Doreen Ferenc slipped her nightgown over her head and let it fall the length of her body and gently settle onto her shoulders. This was the reward of every day, this threshold moment, when, as though dropping a heavy burden, she exchanged her regular clothing, complete with belts, buttons, zippers, and elastic, for the sensual, almost weightless comfort of a simple shift of light cotton.
Not that the day had been more onerous than usual. Her mom had been in good spirits, minimally judgmental of the nursing-home staff. They'd served Indian pudding for lunch, a perennial favorite. Her mother had once been an expert at the dessert, and it had led them both down a path of happy memories while they'd worked on the quilt for Doreen's new nephew. Doreen's brother, Mark, had recently married a much younger woman in Nevada, where they lived, and she'd just delivered their first child.
Doreen and Mark weren't particularly close, as siblings went, but they got along, and their mom loved them both. She preferred Mark, as Doreen well knew, but only because he was in a position to present her with a grandchild. Doreen had never found marriage appealing, and by and large didn't like kids, which, thank God, she was now safely beyond having anyway. The quilt had become a salutary talisman of good tidings to which Doreen could contribute guilt-free.
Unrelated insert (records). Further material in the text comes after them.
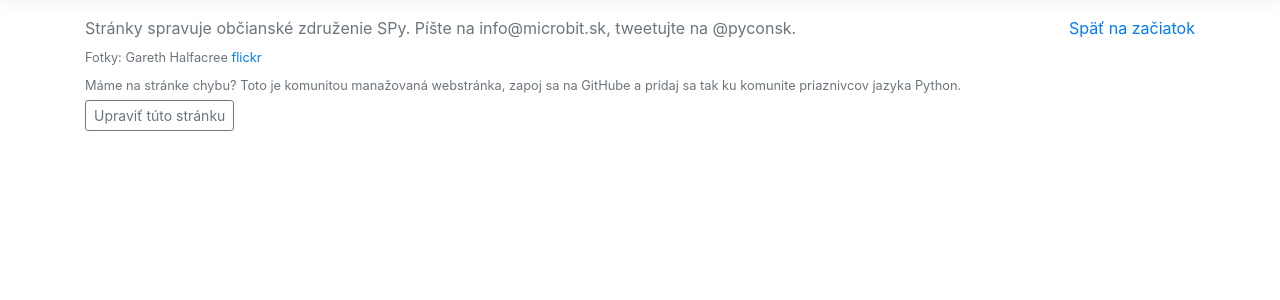
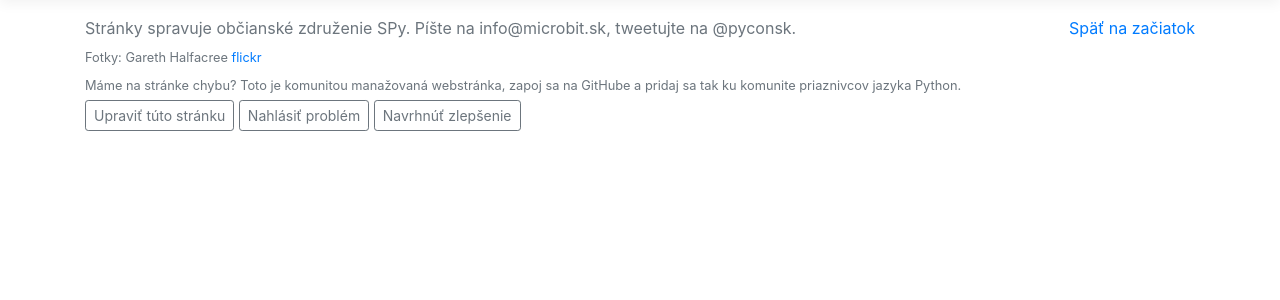
Before and after one commit to microbitsk/microbit.github.io, a Flask app: template templates/body.html in a window 1280 px wide. Shown: the part 66-366 px from the top of the page. Run offline with Flask 2, Linux system fonts and the light colour scheme; the template is opened without the code that fills it, so the values that code supplies are empty; some libraries are stand-ins or nearby versions.

Commit message:
Updated button to encourage to contribute to the website

```diff
--- a/docs/en/index.html
+++ b/docs/en/index.html
@@ -176,6 +176,12 @@
           <a href="https://github.com/micropythonsk/microbit.sk-website/edit/master/templates/index.html" class="btn btn-outline-secondary btn-sm">
              Upraviť túto stránku
           </a>
+            <a href="https://github.com/microbitsk/microbit.sk-website/issues/new?template=Bug_report.md" class="btn btn-outline-secondary btn-sm">
+             Nahlásiť problém
+          </a>
+          <a href="https://github.com/microbitsk/microbit.sk-website/issues/new?template=Feature_request.md" class="btn btn-outline-secondary btn-sm">
+             Navrhnúť zlepšenie
+          </a>
         </p>
       </div>
     </footer>
--- a/docs/index.html
+++ b/docs/index.html
@@ -176,6 +176,12 @@
           <a href="https://github.com/micropythonsk/microbit.sk-website/edit/master/templates/index.html" class="btn btn-outline-secondary btn-sm">
              Upraviť túto stránku
           </a>
+            <a href="https://github.com/microbitsk/microbit.sk-website/issues/new?template=Bug_report.md" class="btn btn-outline-secondary btn-sm">
+             Nahlásiť problém
+          </a>
+          <a href="https://github.com/microbitsk/microbit.sk-website/issues/new?template=Feature_request.md" class="btn btn-outline-secondary btn-sm">
+             Navrhnúť zlepšenie
+          </a>
         </p>
       </div>
     </footer>
--- a/docs/sk/index.html
+++ b/docs/sk/index.html
@@ -176,6 +176,12 @@
           <a href="https://github.com/micropythonsk/microbit.sk-website/edit/master/templates/index.html" class="btn btn-outline-secondary btn-sm">
              Upraviť túto stránku
           </a>
+            <a href="https://github.com/microbitsk/microbit.sk-website/issues/new?template=Bug_report.md" class="btn btn-outline-secondary btn-sm">
+             Nahlásiť problém
+          </a>
+          <a href="https://github.com/microbitsk/microbit.sk-website/issues/new?template=Feature_request.md" class="btn btn-outline-secondary btn-sm">
+             Navrhnúť zlepšenie
+          </a>
         </p>
       </div>
     </footer>
--- a/templates/body.html
+++ b/templates/body.html
@@ -77,6 +77,12 @@
           <a href="https://github.com/micropythonsk/microbit.sk-website/edit/master/templates/index.html" class="btn btn-outline-secondary btn-sm">
              {{ _('Upraviť túto stránku') }}
           </a>
+            <a href="https://github.com/microbitsk/microbit.sk-website/issues/new?template=Bug_report.md" class="btn btn-outline-secondary btn-sm">
+             {{ _('Nahlásiť problém') }}
+          </a>
+          <a href="https://github.com/microbitsk/microbit.sk-website/issues/new?template=Feature_request.md" class="btn btn-outline-secondary btn-sm">
+             {{ _('Navrhnúť zlepšenie') }}
+          </a>
         </p>
       </div>
     </footer>
```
She left the bedroom in her bare feet and dropped her clothes into the laundry hamper in the darkened bathroom, pausing a moment to admire the unexpected snow falling from the night sky onto the enormous skylight she'd spent too much money having installed. The house was an almost tacky prefab ranch—virtually a trailer with pretensions—but she knew in her heart that it was also the house she'd most likely die in, so why not splurge a little, like on the skylight and the heat she poured on to make the whole house as toasty as in mid- July? She loved winters in Vermont, including flukily premature ones like this year's. She'd known them her whole life, and had, at various times, enjoyed skiing, snowball fights, and even shoveling the driveway. But no longer. Now she just wanted to watch the weather from the comfort of an evenly heated, boring modern house that was fussed over by a handyman complete with a snowplow— assuming he'd attached the plow to his pickup by now. She had started working full-time at seventeen, decades earlier, and now she was going to enjoy all the fruits of a slightly early retirement.
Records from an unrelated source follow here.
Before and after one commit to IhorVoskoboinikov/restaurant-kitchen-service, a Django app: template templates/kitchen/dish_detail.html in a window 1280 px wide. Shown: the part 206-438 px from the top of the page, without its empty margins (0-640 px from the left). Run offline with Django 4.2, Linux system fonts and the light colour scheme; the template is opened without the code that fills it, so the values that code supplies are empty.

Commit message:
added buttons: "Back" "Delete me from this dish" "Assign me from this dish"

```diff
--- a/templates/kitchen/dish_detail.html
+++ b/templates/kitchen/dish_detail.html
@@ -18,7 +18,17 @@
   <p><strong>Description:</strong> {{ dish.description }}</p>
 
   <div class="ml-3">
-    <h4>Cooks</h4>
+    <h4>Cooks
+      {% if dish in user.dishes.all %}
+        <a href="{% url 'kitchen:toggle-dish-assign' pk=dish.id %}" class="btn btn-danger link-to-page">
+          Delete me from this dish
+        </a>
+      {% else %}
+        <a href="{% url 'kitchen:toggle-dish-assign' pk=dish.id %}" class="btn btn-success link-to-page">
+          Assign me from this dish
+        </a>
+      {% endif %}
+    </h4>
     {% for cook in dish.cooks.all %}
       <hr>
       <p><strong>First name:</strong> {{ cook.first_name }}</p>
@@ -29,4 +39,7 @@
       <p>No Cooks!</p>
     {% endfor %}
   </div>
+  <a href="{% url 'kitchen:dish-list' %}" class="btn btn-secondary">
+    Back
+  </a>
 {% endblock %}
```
Entertaining such thoughts, she pursued the next step in her nightly routine, and entered the small kitchen. There, she dished out a single scoop of vanilla ice cream, splashed an appreciable quantity of brandy over its rounded top, and retired to the living- room couch, which was strategically angled so she could watch TV from a reclining position.
It was snowing—heavily, too—and only October. People hadn't switched to snow tires, sand deliveries were still being made to town road crews, and cars were going to be decorating ditches all over the state by morning. But Doreen didn't have to care about any of it. She was as snug as the proverbial bug.
Settled at last, she hit the remote, dialed in her favorite channel, and heard the doorbell ring.
“Damn,” she murmured, glancing at the digital clock on the set. It was just before ten p.m. “Who on earth?”
She placed her bowl on the coffee table, struggled up from her place of comfort, and sighed heavily as she crossed the room to the tiny mudroom and the front door beyond it.
Enclosing herself in the mudroom to preserve the heat, she slipped on an overcoat from the row of nearby pegs, hit the outside light, and called out, “Who is it?” She could see the outline of a man standing before the frosted glass of the door.
A weak voice answered, “You don't know me, ma'am. My name's Lyle Robinson. I've just wrecked my car about a half mile up. I was wondering if I could use your phone.”
So much for keeping immune from the woes of poor weather. She then heard him cough and bend over as he clutched his chest.
“Are you all right?”
“I think so, ma'am. I wasn't wearing my seat belt, like a damn fool … Sorry. Don't mean to offend. I think I just bruised my chest, is all.”
“Ma'am?” he said next. “Not that it'll matter, but I'm a cousin of Jim and Clara Robinson. They used to live just outside Saxtons River. I don't know if you know them.”
“I do,” she blurted out. “So, you're related to Sherry?”
“Yes, ma'am, although what she's doing way out west is beyond any of us.”
Doreen threw open the door.
She was only aware of two things after that: the bare blade of an enormous knife, held just two inches before her eyes, and, behind it, a man disguised by a hooded sweatshirt worn backward, two holes cut in the fabric for his eyes. She now understood why his voice had sounded weak.
“Okay, Dory,” he said. “Drop the coat and step back inside. You and I are gonna get acquainted.”
Excerpted from Red Herring by Archer Mayor.
Copyright © 2010 by Archer Mayor.
Published in 2010 by St. Martin's Press
All rights reserved. This work is protected under copyright laws and reproduction is strictly prohibited. Permission to reproduce the material in any manner or medium must be secured from the Publisher.